In 1955, one of the most controversial of all the many and varied UFO books published in the fifties was released – and, for the UFO field, to a distinct fanfare. Its title was The Case for the UFO. The author was Morris K. Jessup. His book was a detailed study of the theoretical power-sources for UFOs: what was it that made them fly? How could they perform such incredible, aerial feats, such as coming to a complete stop in the skies, hovering at incredible heights? Jessup believed that the vitally important answers lay in the domain of gravity. Or, as he saw it: anti-gravity. Jessup may well have been onto something, as it wasn’t long at all before the world of officialdom was on Jessup’s back – specifically senior figures in the U.S., Navy. And it was one particularly intriguing office of the Navy that was watching Jessup – a “special weapons” division. Clearly, someone in the U.S. Navy was interested in, and perhaps even concerned by, Jessup’s findings and theories. Maybe, that same office of the Navy was worried that Jessup just might stumble onto the same technology that was being used to fly Uncle Sam’s very own UFOs – those UFOs which the military were very happy for the public to perceive them as alien spacecraft, as it all helped their long-term plan to fabricate an alien invasion. Just like Miriam Bush, Jessup became deeply worried – paranoid, even – that he was being spied on by certain elements of the U.S. government. In the early evening of April 20, 1959, the lifeless body of Morris Jessup was found in his car, which was parked in the Matheson Hammock Park in Miami, Florida. The car’s engine was still running and a hosepipe, affixed to the exhaust, had been fed through the driver’s side window. Jessup was dead from the effects of carbon-monoxide. Jessup’s body was found by a man named John Goode, who worked at the park.

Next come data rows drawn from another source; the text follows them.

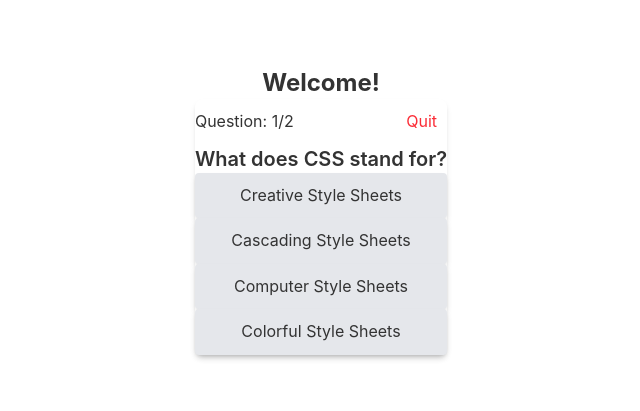
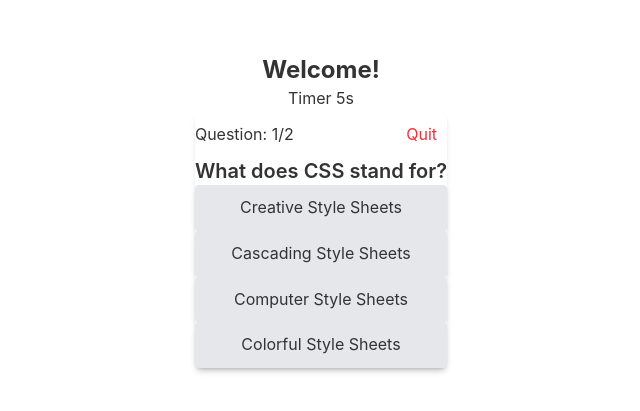
Before and after one commit to Neon-099/LangQuiz, a React (Vite) app: page /quiz/html in a window 1280 px wide. Shown: the part 189-600 px from the top of the page, without its empty margins (319-959 px from the left). Built offline with nearby package versions, Linux system fonts and the light colour scheme.

Commit message:
ft: enhance HtmlQuiz component with timer functionality and refactor answer handling

```diff
--- a/src/components/QuestionCard.jsx
+++ b/src/components/QuestionCard.jsx
@@ -29,7 +29,7 @@ export const QuestionCards = ( {question, OnAnswer, onQuit, total} ) => {
 }
 
 
-export const Result = ({score, total, onRestart}) => {
+export const Result = ({score, total, onRestart, onHomeBack}) => {
     return (
         <>
 
@@ -45,7 +45,7 @@ export const Result = ({score, total, onRestart}) => {
 
             <Link to="/">
                 <button
-                    onClick={onRestart}
+                    onClick={onHomeBack}
                     className="py-3 bg-gray-500 text-white px-6 mt-4 rounded">
                     Back to home
                 </button>
--- a/src/pages/HtmlQuiz.jsx
+++ b/src/pages/HtmlQuiz.jsx
@@ -1,10 +1,12 @@
 import '../App.css'
+import { Link } from 'react-router-dom'
 import { useEffect, useState } from 'react'
 import questions from '../data/HtmlData.js'
 import {QuestionCards, Result} from '../components/QuestionCard.jsx'
 
 export const HtmlQuiz = () => {
 
+const [timeCount, setTimeCount] = useState(10);
 
 const [index, setIndex] = useState(0);
 const [score, setScore] = useState(0);
@@ -15,7 +17,7 @@ const handleStart = () => {
   setStart(true);
 }
 
-const handleAnswer = (choice) => {
+const handleNextQuestion = (choice) => {
   const correct = questions[index].answer;
   if(choice === correct) {
     setScore(score + 1); //increase (1.1)
@@ -24,9 +26,12 @@ const handleAnswer = (choice) => {
   const nextIndex = index + 1; //increase (1.2)
   if(nextIndex < questions.length) {
     setIndex(nextIndex);
+    setTimeCount(10)
   } else {
     setFinished(true);
+    setTimeCount(0)
   }
+
 }
 
 const handleRestart = () => {
@@ -34,6 +39,7 @@ const handleRestart = () => {
     setScore(0);
     setStart(false);
     setFinished(false);
+    setTimeCount(10);
   }
 
   //TO AUTO START WHEN THE PAGE RELOADS
@@ -41,15 +47,51 @@ const handleRestart = () => {
       handleStart();
   })
 
+  //TO START THE TIMER
+  useEffect(() => {
+    if(timeCount === 0) {
+      //TIMES UP: handle next question
+      handleTimesUp();
+      return;
+    }
+
+    const timer =  setInterval(() => {
+      setTimeCount((prev) => prev - 1);
+    }, 1000);
+
+    return () => clearInterval(timer);//to clean up after executing
+  }, [timeCount]); //to call it every page reloads
+
+  //HANDLE if it is last question
+  const isLastQuestion = setIndex === questions.length - 1;
+
+  const handleTimesUp = () => {
+
+    if(isLastQuestion) {
+      setFinished(true);
+      return;
+    }
+    else {
+      handleNextQuestion();
+    }
+  }
+
+  const goBackHome = () => {
+    <Link to="/quiz/home"></Link>
+  }
+
   return (
     <div className='flex flex-col justify-center items-center h-200 '>
       <header className="text-center mt-10">
         <h1 className="text-2xl font-bold mb-4">Welcome!</h1>
       </header>
+      <div>
+        Timer {timeCount}s
+      </div>
         {start && !finished && (
           <QuestionCards
            question={questions[index]}
-           OnAnswer={handleAnswer}
+           OnAnswer={handleNextQuestion}
            onQuit={() => setFinished(true)}
            total={questions.length}/>
         )}
@@ -58,6 +100,7 @@ const handleRestart = () => {
             score={score}
             total={questions.length}
             onRestart={handleRestart}
+            onHomeBack={handleRestart}
              />
         )}
 
```
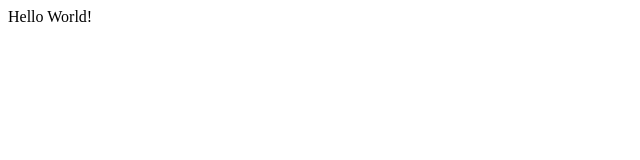
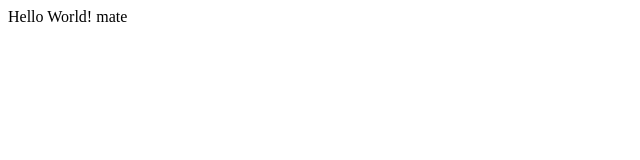
Before and after one commit to wayneboy/eduweb, a plain HTML site: page index.html in a window 1280 px wide. Shown: the full height of the page, 0-640 px from the left. Drawn offline with Linux system fonts and the light colour scheme.

Commit message:
index commit 2

```diff
--- a/index.html
+++ b/index.html
@@ -2,5 +2,5 @@
     <title>new website</title>
 </head>
 <body>
-    Hello World!
+    Hello World! mate
 </body>
```
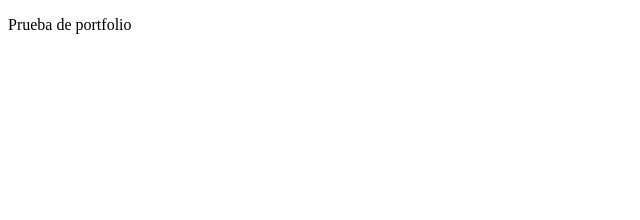
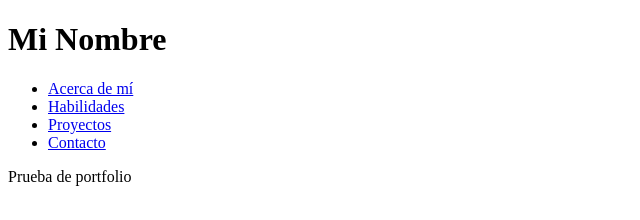
Before and after one commit to Fidelcara/fidelcara.github.io, a plain HTML site: page index.html in a window 1280 px wide. Shown: the whole page, without its empty margins (0-640 px from the left). Drawn offline with Linux system fonts and the light colour scheme.

Commit message:
Update index.html

```diff
--- a/index.html
+++ b/index.html
@@ -6,6 +6,19 @@
     <title>Portfolio</title>
 </head>
 <body>
+    <header>
+        <div class="container">
+            <h1>Mi Nombre</h1>
+            <nav>
+                <ul>
+                    <li><a href="#about">Acerca de mí</a></li>
+                    <li><a href="#skills">Habilidades</a></li>
+                    <li><a href="#projects">Proyectos</a></li>
+                    <li><a href="#contact">Contacto</a></li>
+                </ul>
+            </nav>
+        </div>
+    </header>
     <main>
         <p>
             Prueba de portfolio
```
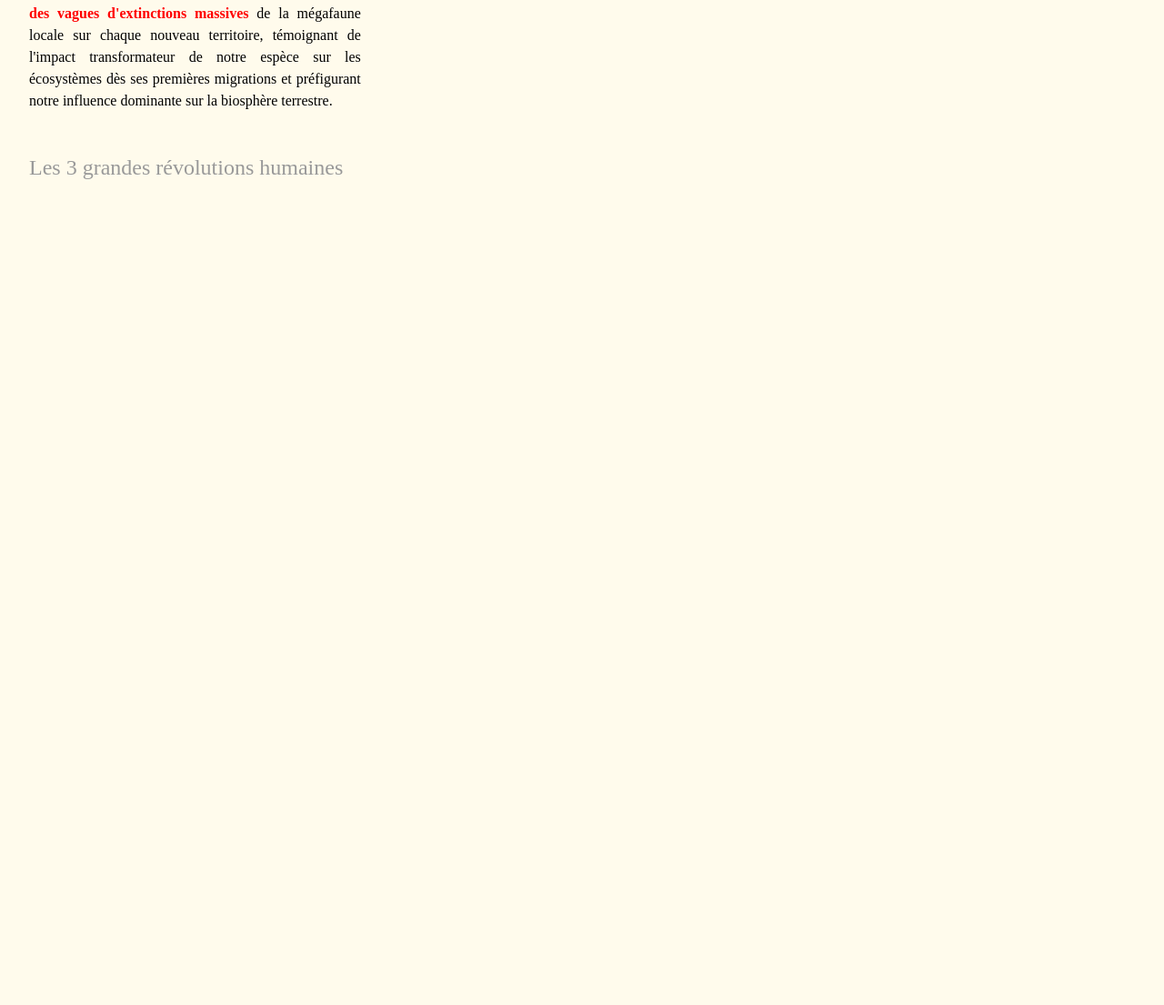
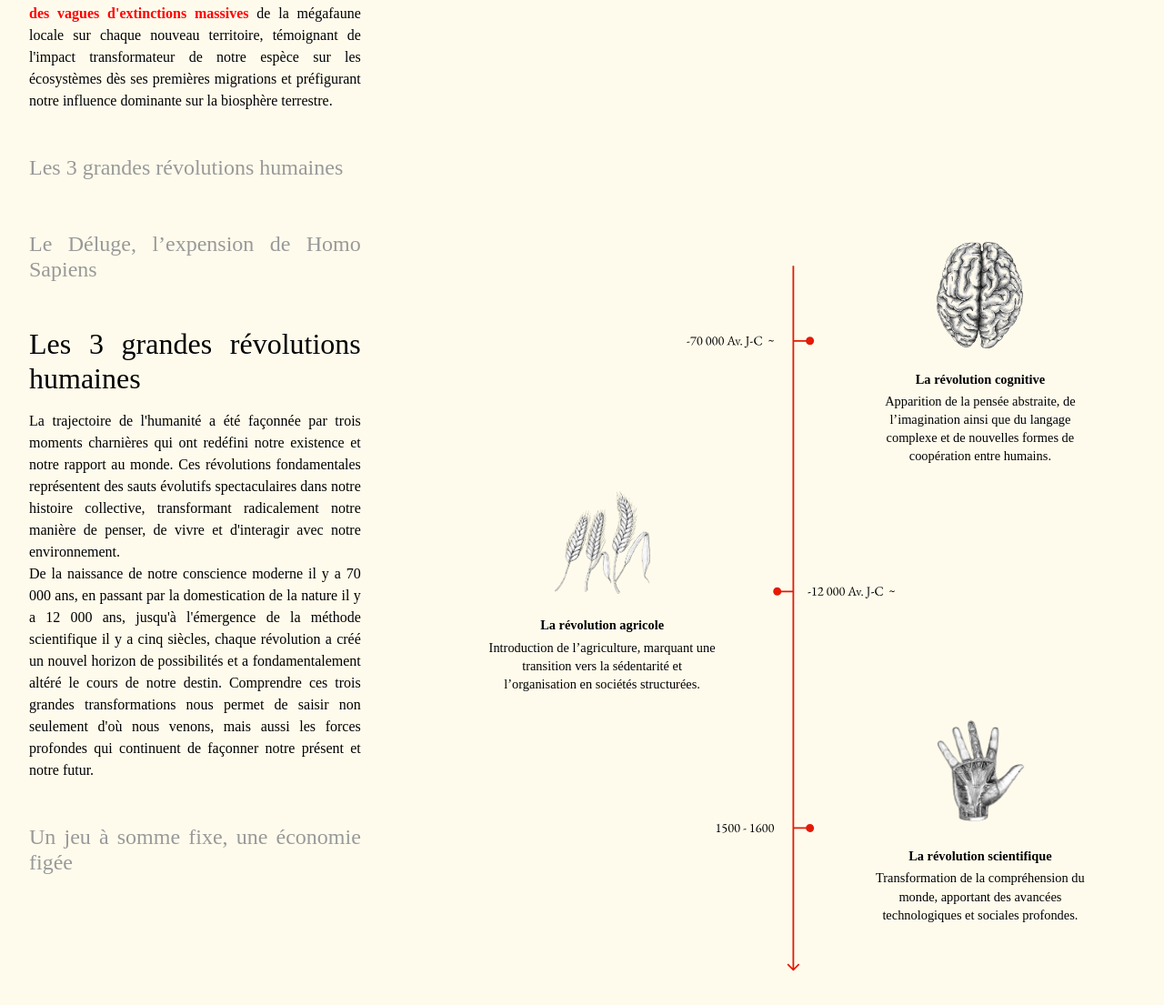
Before and after one commit to K-sel/sapiens, a website built with Vite: page index.html in a window 1280 px wide. Shown: the part 2935-4040 px from the top of the page at 91% size. Before the commit the page ends 3157 px from the top, so only its background shows below. Built offline with nearby package versions, Linux system fonts and the light colour scheme.

Commit message:
V1 implementation revolution-section

```diff
--- a/index.html
+++ b/index.html
@@ -11,11 +11,11 @@
     <!-- CSS Global-->
     <link rel="stylesheet" href="/src/css/style.css" />
     <!-- CSS Section-->
-
     <link rel="stylesheet" href="/src/css/sections/title-section.css" />
     <link rel="stylesheet" href="/src/css/sections/homo-section.css" />
     <link rel="stylesheet" href="/src/css//sections/cerveau-section.css" />
     <link rel="stylesheet" href="/src/css/sections/expension-section.css" />
+    <link rel="stylesheet" href="/src/css/sections/revolution-section.css" />
 
     <title>Sapiens</title>
   </head>
@@ -177,6 +177,88 @@
       </div>
     </section>
 
+    <!-- Cinquième section Révolution -->
+    <section id="revolution-section">
+      <!--       <img
+        src="/src/assets/images/click_arrow.svg"
+        alt="Click here Arrow"
+        id="cerveau_click_arrow"
+      /> -->
+      <div class="text">
+        <div class="section-description">
+          <h3 class="previous-section">
+            Le Déluge, l’expension de Homo Sapiens
+          </h3>
+          <h2 class="section-title">Les 3 grandes révolutions humaines</h2>
+          <p class="section-text">
+            La trajectoire de l'humanité a été façonnée par trois moments
+            charnières qui ont redéfini notre existence et notre rapport au
+            monde. Ces révolutions fondamentales représentent des sauts
+            évolutifs spectaculaires dans notre histoire collective,
+            transformant radicalement notre manière de penser, de vivre et
+            d'interagir avec notre environnement. <br/>De la naissance de notre
+            conscience moderne il y a 70 000 ans, en passant par la
+            domestication de la nature il y a 12 000 ans, jusqu'à l'émergence de
+            la méthode scientifique il y a cinq siècles, chaque révolution a
+            créé un nouvel horizon de possibilités et a fondamentalement altéré
+            le cours de notre destin. Comprendre ces trois grandes
+            transformations nous permet de saisir non seulement d'où nous
+            venons, mais aussi les forces profondes qui continuent de façonner
+            notre présent et notre futur.
+          </p>
+        </div>
+        <h3 class="next-section">Un jeu à somme fixe, une économie figée</h3>
+      </div>
+      <div id="revolution-illustration">
+        <div id="revolution-svg-container">
+          <div id="rev-left">
+            <img
+              src="/src/assets/images/ble.png"
+              alt="Révolution agricole"
+              id="icon-agricole"
+            />
+            <figcaption id="figcaption-agricole">
+              <strong>La révolution agricole</strong> <br />
+              Introduction de l’agriculture, marquant une transition vers la
+              sédentarité et l’organisation en sociétés structurées.
+            </figcaption>
+          </div>
+          <div id="rev-center">
+            <img
+              src="/src/assets/images/time_arrow_rev.svg"
+              alt="Flèche du temps"
+              id="time-arrow"
+            />
+          </div>
+          <div id="rev-right">
+            <img
+              src="/src/assets/images/cerveau2.png"
+              alt="Révolution cognitive"
+              id="icon-cognitive"
+            />
+            <figcaption id="figcaption-cognitive">
+              <strong>La révolution cognitive</strong> <br />
+              Apparition de la pensée abstraite, de l’imagination ainsi que du
+              langage complexe et de nouvelles formes de coopération entre
+              humains.
+            </figcaption>
+
+            <img
+              src="/src/assets/images/main.png"
+              alt="Révolution scientifique"
+              id="icon-scientifique"
+            />
+            <figcaption id="figcaption-scientifique">
+              <strong>La révolution scientifique </strong> <br />
+              Transformation de la compréhension du monde, apportant des
+              avancées technologiques et sociales profondes.
+            </figcaption>
+          </div>
+        </div>
+        <!-- Ajouter texte après click + CSS -->
+      </div>
+    </section>
+
     <script type="module" src="./src/main.js"></script>
   </body>
 </html>
--- a/package.json
+++ b/package.json
@@ -10,5 +10,8 @@
   },
   "devDependencies": {
     "vite": "^6.2.0"
+  },
+  "dependencies": {
+    "normalize.css": "^8.0.1"
   }
 }
--- /dev/null
+++ b/src/css/sections/revolution-section.css
@@ -0,0 +1,145 @@
+@import "../animation.css";
+
+/* CSS Section Revolution ------------------------------------------------------------- */
+/* CSS pour la section révolutions */
+#revolution-section {
+    display: flex;
+    flex-direction: row;
+    justify-content: space-between;
+    align-items: center;
+    padding: 2rem;
+    gap: 5vw;
+    max-width: 1400px;
+    margin: 0 auto;
+    height: 90vh;
+}
+
+#revolution-illustration {
+    display: flex;
+    flex-direction: column;
+    height: 100%;
+    justify-content: space-between;
+}
+
+#revolution-svg-container {
+    display: flex;
+    align-items: flex-end;
+    justify-content: space-between;
+    flex-grow: 1;
+    padding-bottom: 2rem;
+}
+
+#rev-left,
+#rev-right {
+  display: flex;
+  flex-direction: column;
+  align-items: center;
+  justify-content: space-between;;
+  width: 80%;
+}
+
+#rev-center {
+  display: flex;
+  flex-direction: column;
+  align-items: center;
+  justify-content: center;
+  width: 10%;
+  height: 100%;
+}
+
+#time-arrow {
+  height: 90%;
+  width: auto;
+}
+
+#rev-right {
+  display: flex;
+  flex-direction: column;
+  align-items: center;
+  justify-content: space-between;
+}
+
+#icon-cognitive,
+#icon-agricole,
+#icon-scientifique {
+  max-width: 100%;
+  height: auto;
+  object-fit: contain;
+  margin-bottom: 1rem;
+}
+
+#icon-cognitive {
+  margin-top: 0;
+  margin-bottom: 1rem;
+}
+
+#icon-scientifique {
+  margin-top: auto;
+}
+
+figcaption {
+  text-align: center;
+  font-size: 0.9rem;
+  line-height: 1.4;
+  margin-top: 0.5rem;
+  max-width: 250px;
+}
+
+#figcaption-cognitive,
+#figcaption-scientifique {
+  margin-bottom: 5rem;
+}
+
+#figcaption-agricole {
+  margin-bottom: 10rem;
+}
+
+
+/* Ajustements pour l'affichage des figures et textes */
+#rev-right {
+  display: flex;
+  flex-direction: column;
+  height: 100%;
+}
+
+/* Pour positionner correctement les éléments selon l'image */
+#revolution-svg-container strong {
+  font-weight: 600;
+  display: block;
+  margin-bottom: -1rem;
+}
+
+/* Ajout des styles pour les points sur la ligne temporelle */
+#rev-center {
+  position: relative;
+}
+
+#time-arrow {
+  position: relative;
+}
+
+/* Ajustements supplémentaires pour aligner les éléments comme sur l'image */
+#rev-left {
+  padding-top: 35%; /* Ajustez cette valeur pour aligner avec l'image de référence */
+  padding-bottom: 25%;
+}
+
+#rev-right {
+  justify-content: space-between;
+  padding-top: 5%; /* Ajustez cette valeur pour aligner avec l'image de référence */
+  padding-bottom: 2%; /* Ajustez cette valeur pour aligner avec l'image de référence */
+}
+
+/* Taille des images */
+#icon-cognitive {
+  max-width: 95px;
+  margin-top: 2rem;
+}
+
+#icon-agricole {
+  max-width: 105px;
+}
+
+#icon-scientifique {
+  max-width: 105px;
+}
--- a/src/css/style.css
+++ b/src/css/style.css
@@ -1,3 +1,5 @@
+/* Normalize CSS */
+@import url("../../node_modules/normalize.css/normalize.css");
 /* Global CSS  ---------------------------------------------------------------- */
 body {
   background-color: #fffbec;
```
Also changed, not shown: src/assets/images/ble.png (added), src/assets/images/cerveau2.png (added), src/assets/images/main.png (added), src/assets/images/time_arrow_rev.svg (added), 1 other file.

Shocked at the sight before him, Goode quickly called the police, who arrived in no time at all. The verdict was suicide. Not everyone in the UFO field at that time agreed.